let us say we have PDF(x) i.e. probability density function of variable x. How to find probability density function for f(x), PDF(f(x))?
Particularly
PDF(x) is
and f(x)=x^{2 Thanks in advance. }
I think that
PDF_f(x)(x)=const*PDF(inversf(x))
if PDF(x) is Gaussian and f(x)=x^2;
then PDF_x^2(x)=const*PDF(sqrt(x)) so the x should be replaced by sqrt(x) in Gaussian PDF in case of 0 mean. In case non 0 man x-mean should be replaced by sqrt(x-mean).
You are partially right. $\displaystyle F_{f(X)}(y)=P(f(X)\le y$). When can we say that $\displaystyle f(x)\le y\iff x\le f^{-1}(y)$ and therefore $\displaystyle P(f(X)\le y)=P(X\le f^{-1}(y))$? This holds, in particular, when f increases monotonically. Then f is injective, so $\displaystyle f^{-1}$ exists.
If X is non-negative, then $\displaystyle P(X^2\le y)=P(X\le\sqrt{y})$ because $\displaystyle f(x)=x^2$ increases monotonically when $\displaystyle x\ge0$. However, when X is normal, it can assume negative values. In this case, $\displaystyle P(X^2\le y)=P(-\sqrt{y}\le X\le\sqrt{y})= F_X(\sqrt{y})-F_X(-\sqrt{y})$. If $\displaystyle X\sim\mathcal{N}(0,\sigma^2)$, this equals $\displaystyle 2(F_X(\sqrt{y})-F(0))$. In general, if $\displaystyle X\sim\mathcal{N}(\mu,\sigma^2)$, you can use the fact that $\displaystyle F_X(y)=\Phi\left(\frac{y-\mu}{\sigma}\right)$ where $\displaystyle \Phi$ is the PDF of $\displaystyle \mathcal{N}(0,1)$.
Sorry, I have not been studying or teaching probability lately, so I don't know good textbooks.
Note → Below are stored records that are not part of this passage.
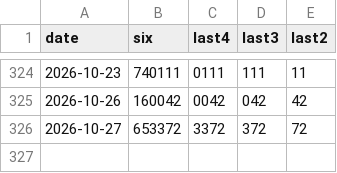
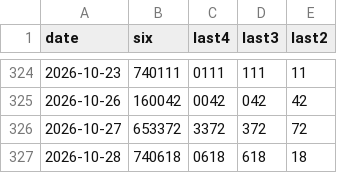
Before and after one commit to playulone-blip/laolotto, a CSV file: laolotto.csv, drawn as a sheet; only a part is shown, gaps mark what is left out.

```diff
--- a/laolotto.csv
+++ b/laolotto.csv
@@ -326 +326,2 @@ date,six,last4,last3,last2
 2026-10-27,653372,3372,372,72
+2026-10-28,740618,0618,618,18
```
Also changed, not shown: 1 other file.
But this is very basic stuff: just the definition of PDF and properties of normal distribution. I think that every textbook on probability should cover this.